The Little Flower Hospital, Angamaly, Kerala is organizing a conference with
assistance from the Medical Council of India with snakes, venom and snakebite
as the theme. The conference is scheduled for the 20th and 21st of September.
Click here to see First Announcement Click here to see Second Announcement Click here to see Registration
here to see Conference Venue
Click here to see the final
The annual mortality worldwide related to snakebite stands at about 100,000 per
annum. Of this it is estimated that roughly half occur in India (nebulously estimated
as between 30,000 to 50,000).Snakebite is as big an issue in our neighboring countries
of Sri Lanka, Myanmar, Bangladesh, Nepal and Pakistan. The rich biodiversity of
flora and fauna aided by weather conducive to their sustenance in a part of the
globe which is exceedingly densely populated makes conflict inevitable. The rich
biodiversity also reflects in the various species of snakes accounting for the varied
symptomatology in bite victims both inter species and intra species, region to region.
Snakebite is predominantly a rural phenomenon in the agrarian setting. As man build
higher, digs deeper and increasingly forages deep into the air, water and sea conflict
with Mother Nature is but inevitable. This could only lead to an increase in conflict
between mankind and the wild. Reports of venomous snakebite from the heart of busy
cities are not uncommon. An average bite victim is a farm laborer in a village a
good hundred kilometer away from the nearest hospital which has the stock and the
will to treat snakebite. The victim is also likely to be male, bitten some where
on the lower extremity and during the evening hours. He is also unlikely to have
seen the snake leave alone identify it and would most likely have sped back home
to apply some emollients to the bitten part. As also unless symptomatic he would
tend to wait and watch at home for symptoms to appear. And when symptoms do appear
he would rush to the local healer for treatment. Precious time is lost thence.
The other scenario is when victims are brought to hospital early enough and are
triaged in the emergency- envenomation being confirmed from a serial WBCT (Whole
Blood Clotting Time), wherein blood drawn is allowed to stand and clot. The failure
of blood to clot would confirm haemotoxic bite. The other test used for triage is
the Single Breath Count which like the WBCT is repeated at 30 minute intervals or
till seen as abnormal. The failure to take into account other signs and symptoms
of envenomation and to allow a single test (theWBCT) to decide on the further course
of treatment is intrinsically flawed. The WBCT comes abnormal only after the venom
has already fixed to tissue which is already a bit too late.
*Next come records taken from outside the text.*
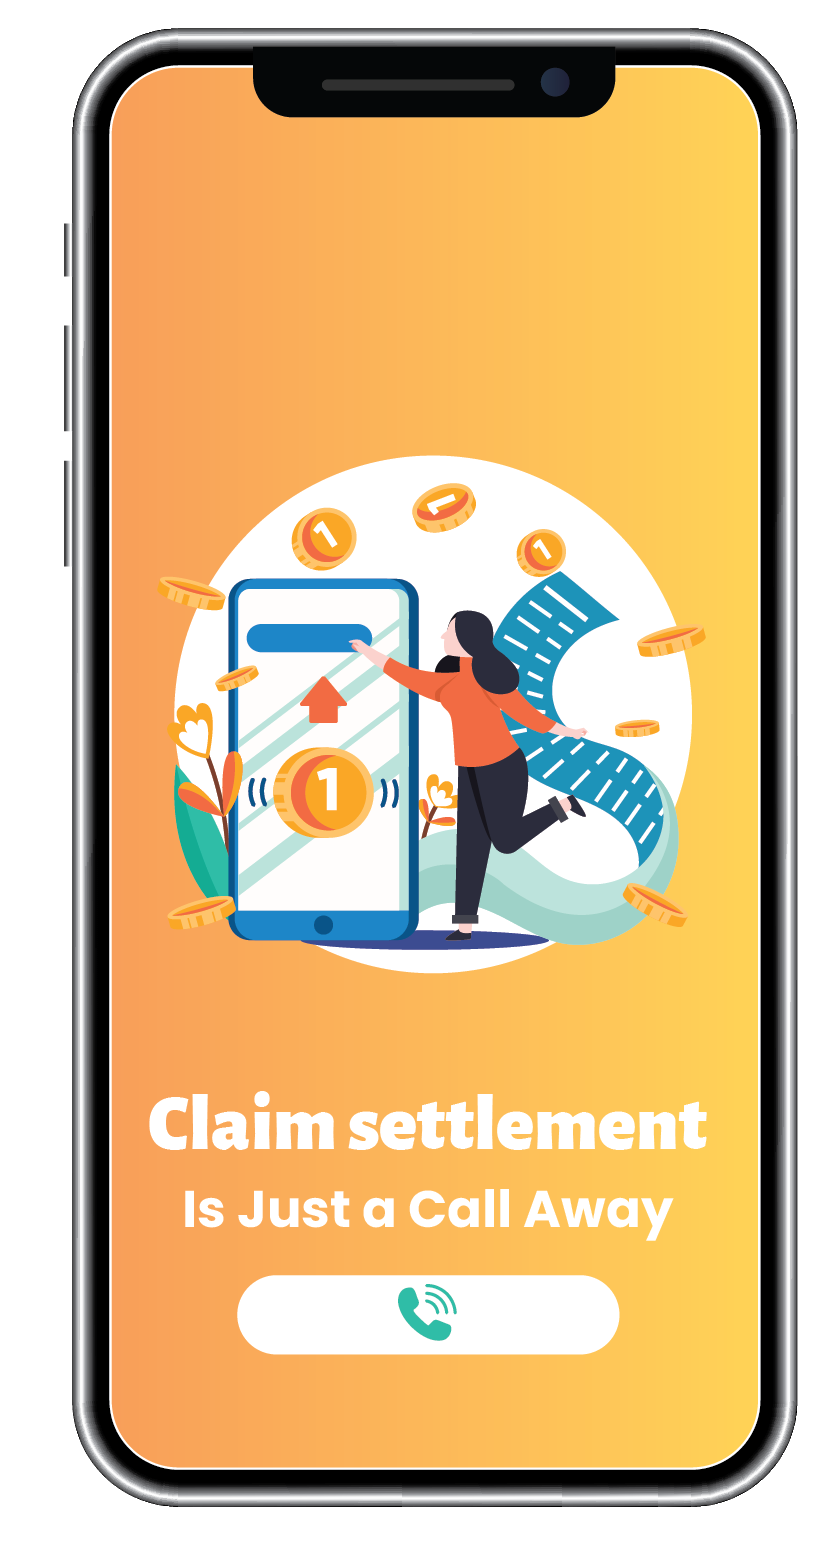
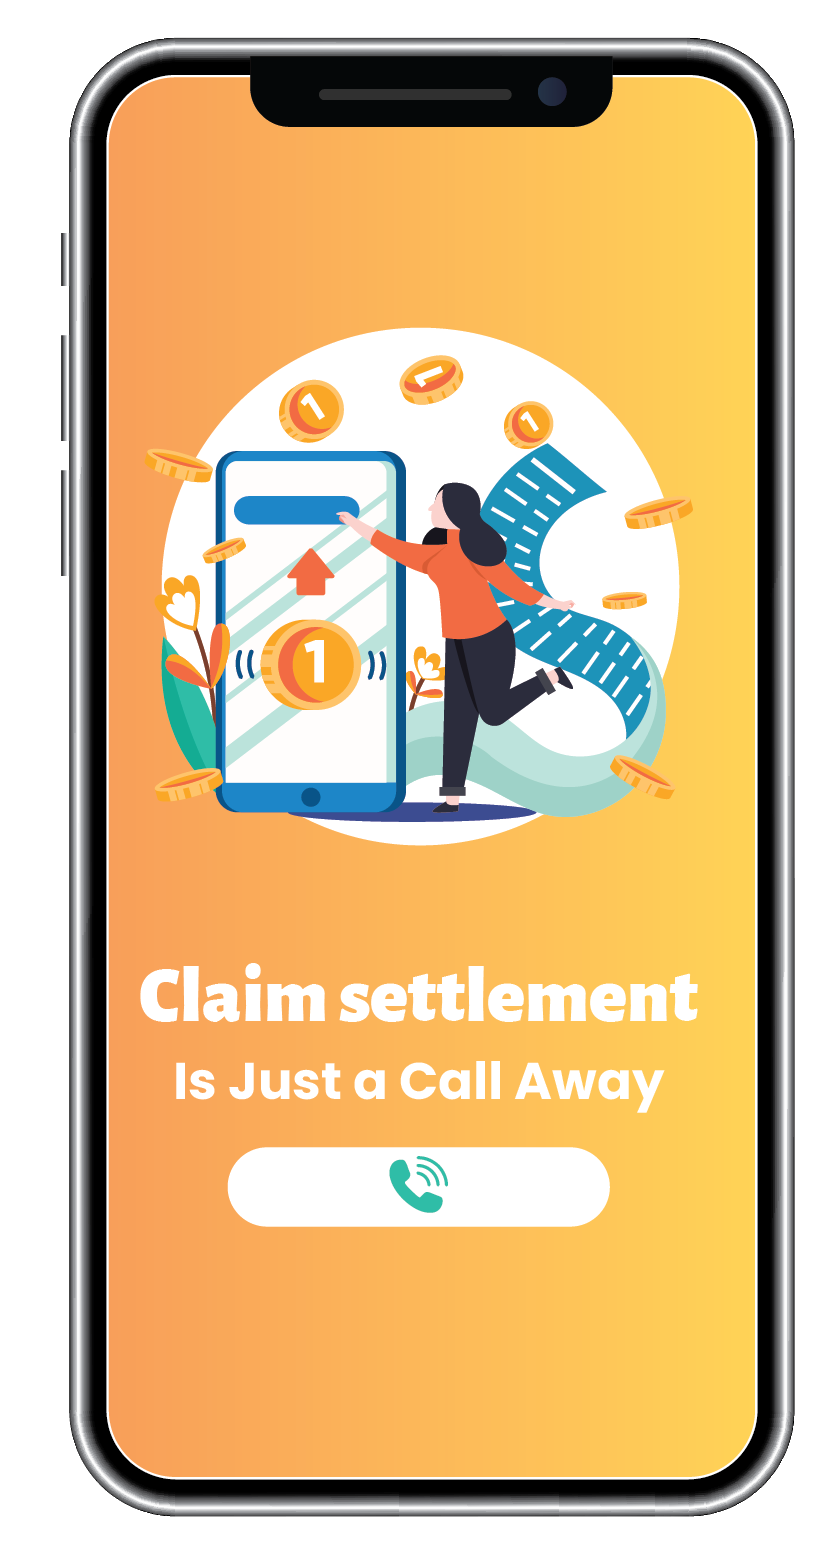
images changes

diff --git a/application/views/front/insurance.php b/application/views/front/insurance.php
@@ -281,7 +281,7 @@ color: #313131;
             </div><br>
 
             <div class="col-lg-6 text-center">
-                <img  src="<?php echo base_url();?>image/img1.png" class="mx-auto d-block pulse" alt="" id="one">
+                <img  src="<?php echo base_url();?>image/home_hading.png" class="mx-auto d-block pulse" alt="home_hading" id="one">
             </div>
         </div>
     </div>
@@ -290,8 +290,8 @@ color: #313131;
     <div class="container-fluid stats_section_fluid">
         <div class="container">
 
-            <div class="row " style="padding-top:15%; padding-bottom:15%">
-                <div class="col-lg-6" style="color: white;">
+            <div class="row " style="padding-top:10%; padding-bottom:10%">
+                <div class="col-lg-6" style="color: white;     place-self: center;">
                     <h1><b>Who Are We ?</b></h1><br>
                     <p>We are a team of dedicated professionals who understand the importance of protecting your
                         valuable mobile devices. Our mission is to provide you with the best mobile protection plan
@@ -299,12 +299,7 @@ color: #313131;
                         accidental damages, water damaged and theft.</p>
                 </div>
                 <div class="col-lg-6 text-center">
-
-                    <div class="embed-responsive embed-responsive-16by8">
-                        <iframe class="embed-responsive-item" src="https://player.vimeo.com/video/137857207"
-                            title="YouTube video" allowfullscreen></iframe>
-                    </div>
-
+                 <img src="<?php echo base_url();?>image/video.png" alt="video" class="img-fluid pulse">
                 </div>
 
             </div>
@@ -365,13 +360,15 @@ color: #313131;
                         </div>
                     </div>
 
-                    <div class="our_work_section py-5">
+
+
+                    <div class="our_work_section">
                         <div class="container" style="height:100vh">
                             <div class="p fixede">
                                 <div class="row finxed_row">
                                     <div class="appdevcol col-md-4">
-                                        <img class="" style="filter: drop-shadow(7px 0px 10px #ccc);"
-                                            src="<?php echo base_url();?>asstes/homepage/images/h1bq_layout.png"
+                                        <img class="img-fluid" style="filter: drop-shadow(7px 0px 10px #ccc);"
+                                            src="<?php echo base_url();?>image/mobile project_easy.png"  width="260" height="562"
                                             alt="h1bq_layout.png">
                                     </div>
                                     <div class="appdevcol col-md-6">

diff --git a/application/views/front/Calculator.php b/application/views/front/Calculator.php
@@ -205,18 +205,15 @@
     <div class="container-fluid stats_section_fluid">
         <div class="container">
 
-            <div class="row " style="padding-top:15%; padding-bottom:15%">
-                <div class="col-md-6" style="color: white;">
+            <div class="row " style="padding-top:10%; padding-bottom:10%">
+                <div class="col-md-6" style="color: white;  place-self: center;">
                     <h1><b>Who Are We ?</b></h1><br>
                     <p>Pack your luggage and pick your destination, we will provide you <br>
                         the flight ticket, hotel booking and best guides</p>
                 </div>
                 <div class="col-md-6 text-center">
 
-                    <div class="embed-responsive embed-responsive-16by8">
-                        <iframe class="embed-responsive-item" src="https://player.vimeo.com/video/137857207"
-                            title="YouTube video" allowfullscreen></iframe>
-                    </div>
+                <img src="<?php echo base_url();?>image/video.png" alt="video" class="img-fluid pulse">
 
                 </div>
 
@@ -276,13 +273,15 @@
                         </div>
                     </div>
 
-                    <div class="our_work_section py-5">
+
+
+                    <div class="our_work_section">
                         <div class="container" style="height:100vh">
                             <div class="p fixede">
                                 <div class="row finxed_row">
                                     <div class="appdevcol col-md-4">
-                                        <img class="" style="filter: drop-shadow(7px 0px 10px #ccc);"
-                                            src="<?php echo base_url();?>asstes/homepage/images/h1bq_layout.png"
+                                        <img class="img-fluid" style="filter: drop-shadow(7px 0px 10px #ccc);"
+                                            src="<?php echo base_url();?>image/mobile project_easy.png"  width="260" height="562"
                                             alt="h1bq_layout.png">
                                     </div>
                                     <div class="appdevcol col-md-6">

diff --git a/application/views/front/mobile.php b/application/views/front/mobile.php
@@ -192,6 +192,14 @@
     width:82px;
     height:82px;
 }
+
+.pulse {
+  animation: pulse 2s infinite ease-in-out alternate;
+}
+@keyframes pulse {
+  from { transform: scale(1.0); }
+  to { transform: scale(1.1); }
+}
     </style>
 
 </head>
@@ -204,29 +212,35 @@
 
     <div class="container ">
         <div class="row ">
-            <div class="col-lg-6">
+            <div class="col-lg-6" style="align-self: center;">
+                <div class="row">
+                
                 <p>Form cantent</p>
+                <div class="col-3">
                 <a class=" header_option products active" aria-current="page"
                     href="<?php echo base_url();?>Fornt/buy_Premium">
-                    <div class="input-group-append w-25">
+                    <div class="input-group-append w-100">
                         <span style=" background-color: #FFB600; place-content: center;"
                             class="input-group-text text-white" id="basic-addon2">Buy Product
                         </span>
                     </div>
                 </a>
-
+                </div>
+                <div class="col-6">
                 <a class=" header_option products active mt-5" aria-current="page"
                     href="<?php echo base_url();?>Fornt/Calculator">
-                    <div class="input-group-append w-25">
+                    <div class="input-group-append w-50">
                         <span style=" background-color: #FFB600; place-content: center;"
                             class="input-group-text text-white" id="basic-addon2">Calculator
                         </span>
                     </div>
                 </a>
+                </div>
+                </div>
             </div><br>
 
             <div class="col-lg-6 text-center">
-                <img src="<?php echo base_url();?>image/img1.png" class="mx-auto d-block" alt="" id="one">
+                <img src="<?php echo base_url();?>image/home_hading.png" class="mx-auto d-block pulse" alt="home_hading" id="one">
             </div>
         </div>
     </div>
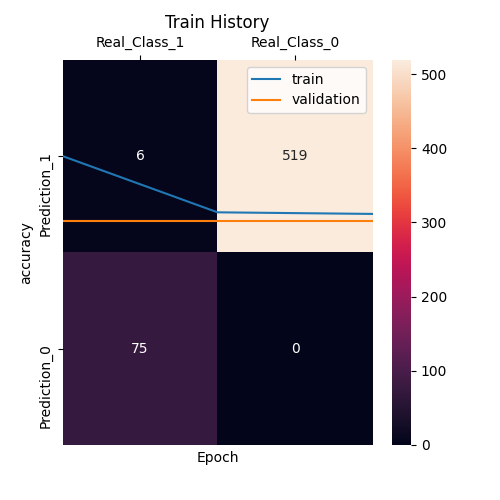
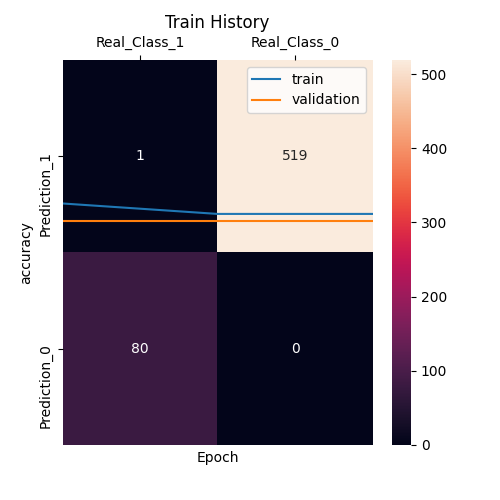
magic num

diff --git a/test/AIWH/dl.py b/test/AIWH/dl.py
@@ -15,6 +15,7 @@ from sklearn.metrics import accuracy_score, precision_score, recall_score, f1_sc
 from .base import Base
 class DL(Base):
     def __init__(self,d=None):
+        self.trainField = 'accuracy'
         self.imgIndex=0
         self.testCounts=[]
         Base.__init__(self,d)
@@ -39,17 +40,10 @@ class DL(Base):
         self.t0=time.time()
         self.model=self.evalModel()
         self.optimize().evaluate().model_efficacy()
-        #Evaluating the model using testing data set
-        # if hasattr(self,'clf'):
-        #     X_test=self.X_test
-        #     y_test=self.y_test
-        #     y_pred = self.clf.predict(X_test)
-        #     self.score = accuracy_score(y_test,y_pred)
-        #     #Set the accuracy and the time taken by the classifier
         self.scoreTime= ('score',self.score),('time',time.time()-self.t0)
         # Display the accuracy curves for training and validation sets
         if enableGraph:
-            self.graphData(self.train_history, 'accuracy', 'val_accuracy')
+            self.graphData(self.train_history,self.trainField , 'val_'+self.trainField)
             # Display the loss curves for training and validation sets
             self.graphData(self.train_history, 'loss', 'val_loss')
         return self
@@ -113,8 +107,10 @@ class DL(Base):
         return self
     def optimize(self):
         # Using 'Adam' to optimize the Accuracy matrix
-        self.model.compile(loss='binary_crossentropy', optimizer='adam',
-        metrics=['accuracy'])
+        self.model.compile(
+            loss='binary_crossentropy', 
+            optimizer='adam',
+            metrics=[self.trainField])
         # Fit the model
         # number of epochs = 200 and batch size = 500
         self.train_history =self. model.fit(

diff --git a/test/AIWH/base.py b/test/AIWH/base.py
@@ -36,19 +36,21 @@ class Base(object):
         self.df=self.df.drop(columns=columns,axis=1)
         return self
     def preprocessShuffle(self, n):
+        self.n=n
         # Create a new data frame with the first n samples
         df_sample = self.df.iloc[:n, :]
         self.shuffle_df = shuffle(df_sample, random_state=42)
         self.df_sample=self.valueCounts('Class',df_sample)
         return self
-    def preprocessSplit(self):
+    def preprocessSplit(self,featuresEnd):
         # Spilt the dataset into train and test data frame
-        df_train = self.shuffle_df[0:2400]
-        df_test = self.shuffle_df[2400:]
+        endInd = int(self.n*.8)
+        df_train = self.shuffle_df[0:endInd]
+        df_test = self.shuffle_df[endInd:]
         # Spilt each dataframe into feature and label
-        self.train_feature = np.array(df_train.values[:, 0:29])
+        self.train_feature = np.array(df_train.values[:, 0:featuresEnd])
         self.train_label = np.array(df_train.values[:, -1])
-        self.test_feature = np.array(df_test.values[:, 0:29])
+        self.test_feature = np.array(df_test.values[:, 0:featuresEnd])
         self.test_label = np.array(df_test.values[:, -1])
         return self
     def valueCounts(self,colName,df=None):

diff --git a/test/AIWH/test_dl.py b/test/AIWH/test_dl.py
@@ -38,7 +38,7 @@ class TDD_MACHINE_LEARNING(unittest.TestCase):
             .preprocessStratified()\
             .preprocessDropCols('Time')\
             .preprocessShuffle(3000)\
-            .preprocessSplit()\
+            .preprocessSplit(29)\
             .preprocessNormalize()\
             .buildModel()\
             .ModelEvaluationOptimization()\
What other parameters
taken in conjunction with the WBCT could help us decide the further course both
earlier and with consistency is the unanswered given the unavailability of Venom
Detection Kits in the mentioned countries.
This and endless list of questions are left to be answered. What do we do to improve
on the level of care provided such as to be able to match the snake bite mortality
of the United States and Australian which is in the single digit annually?
A large body of work on venom research and characterization, development of detection
kits has already been done. How do we translate it into a product to help the victim
of snakebite as also in utilising venom fractions in our fight against other diseases.
The treatment of snakebite has stopped at the ASV ( Anti Snake Venom ) for more
than four decades now. What are the other modalities that need to be explored especially
with plant extracts? In there any substance to the traditional system of treatment
which has been bequeathed us with our folklore? And more importantly will it withstand
the exacting standards of controlled clinical trials ?
There are a whole lot of questions pertaining to the standardization of ASV as also
the venom pool being used for its manufacture. Does the ASV from different manufacturers
have the same efficacy in different regions of our country and the neighbourhood.
Do we need to extend the pool of venom drawn on for manufacture of ASV.
It is of utmost importance that every clinician consistently be able to identify
the Big 4 and their look alike. The fact that we use polyvalent ASV should not prevent
us from taking the pains to examine and identify the offending snake.
We plan to address all these issues during the course of the conference.
We have an august list of speakers drawn from the fields of herpetology, biochemistry
& biotechnology and clinicians. We look forward to an honest and fruitful interaction.
Dr Jaideep C Menon
Little Flower Hospital Angamaly,